**Exercise**
In the entries that follow, how many lines contain the word "file"? Answer with the number only.

**Supplied material**
════════════════════
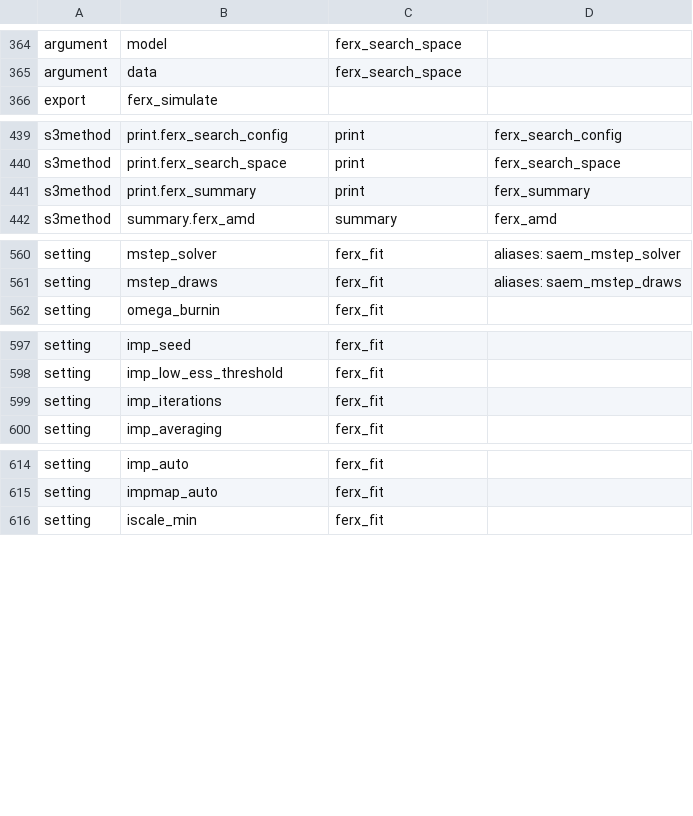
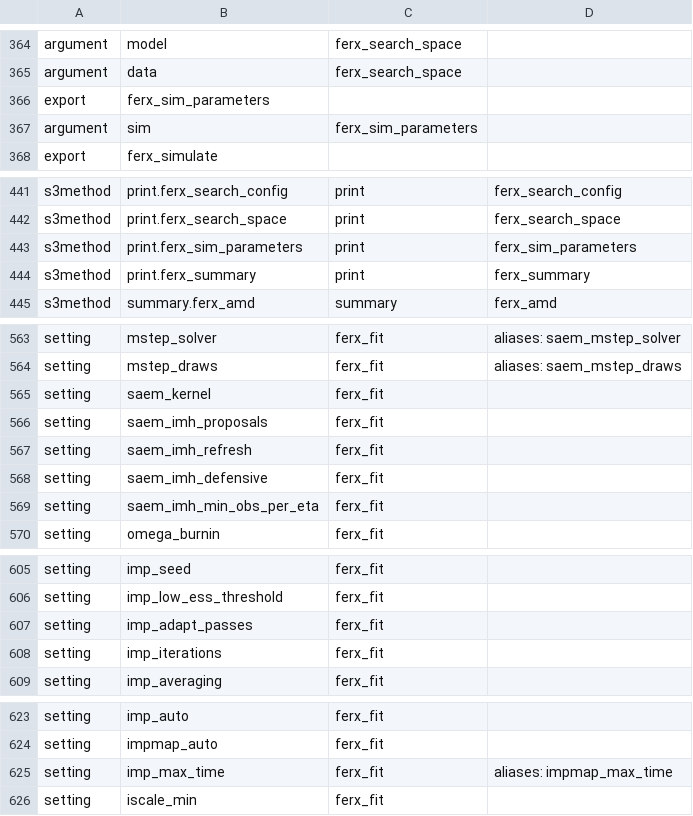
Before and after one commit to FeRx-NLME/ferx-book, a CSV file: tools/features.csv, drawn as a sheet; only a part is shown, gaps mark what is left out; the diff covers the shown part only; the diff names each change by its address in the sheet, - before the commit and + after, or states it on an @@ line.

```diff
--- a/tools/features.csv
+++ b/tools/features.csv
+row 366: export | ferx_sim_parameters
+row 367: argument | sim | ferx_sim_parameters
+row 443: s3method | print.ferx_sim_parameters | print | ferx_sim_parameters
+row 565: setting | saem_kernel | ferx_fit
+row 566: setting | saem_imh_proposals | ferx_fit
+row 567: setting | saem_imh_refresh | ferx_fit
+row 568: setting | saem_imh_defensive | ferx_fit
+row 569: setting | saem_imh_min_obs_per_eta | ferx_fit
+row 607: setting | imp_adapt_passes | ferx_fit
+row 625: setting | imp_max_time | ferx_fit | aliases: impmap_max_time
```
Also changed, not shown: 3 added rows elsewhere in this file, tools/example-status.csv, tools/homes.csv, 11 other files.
════════════════════
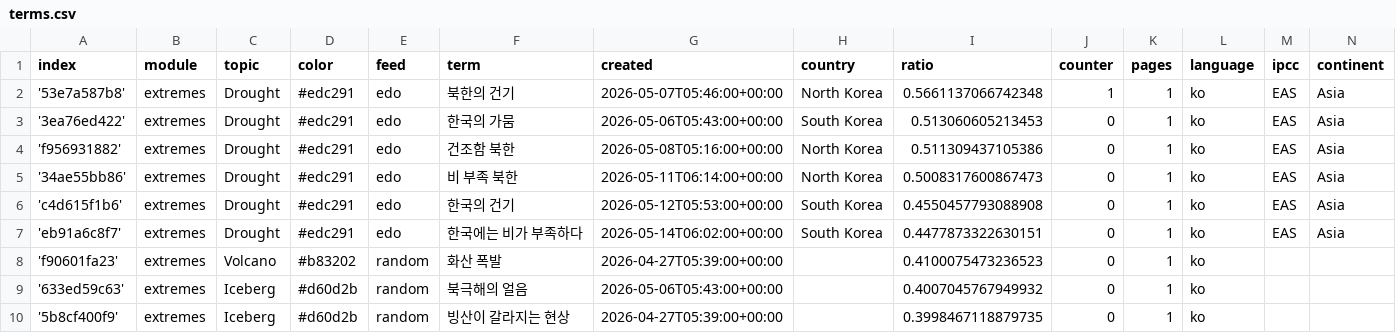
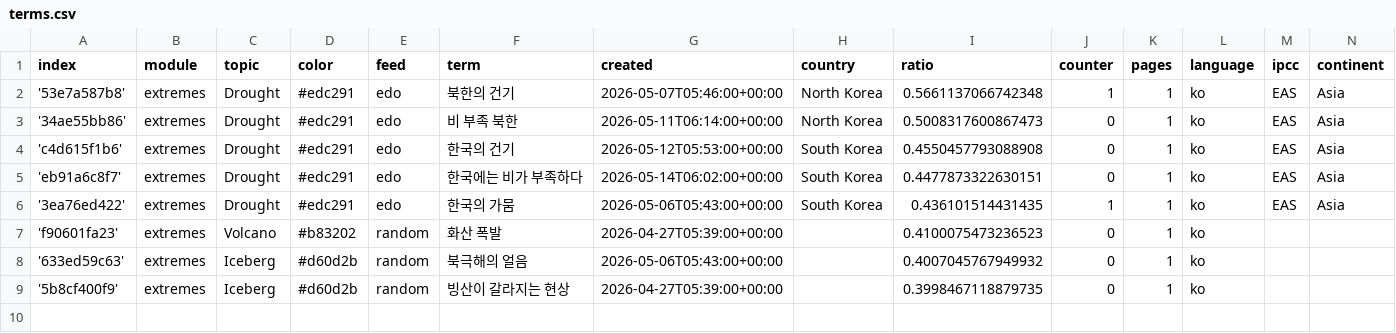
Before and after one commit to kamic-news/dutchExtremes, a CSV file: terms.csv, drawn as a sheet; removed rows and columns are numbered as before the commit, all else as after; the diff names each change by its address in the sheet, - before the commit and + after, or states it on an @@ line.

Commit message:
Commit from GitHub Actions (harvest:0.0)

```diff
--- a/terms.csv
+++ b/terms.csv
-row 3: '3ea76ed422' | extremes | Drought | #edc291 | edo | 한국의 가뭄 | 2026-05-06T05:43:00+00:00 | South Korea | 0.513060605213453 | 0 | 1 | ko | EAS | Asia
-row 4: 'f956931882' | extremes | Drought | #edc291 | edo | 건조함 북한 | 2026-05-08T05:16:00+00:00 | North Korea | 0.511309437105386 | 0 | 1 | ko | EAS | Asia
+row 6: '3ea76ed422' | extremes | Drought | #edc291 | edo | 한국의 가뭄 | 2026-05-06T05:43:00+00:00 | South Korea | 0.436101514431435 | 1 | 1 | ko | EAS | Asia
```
════════════════════
**Answer for the task**
3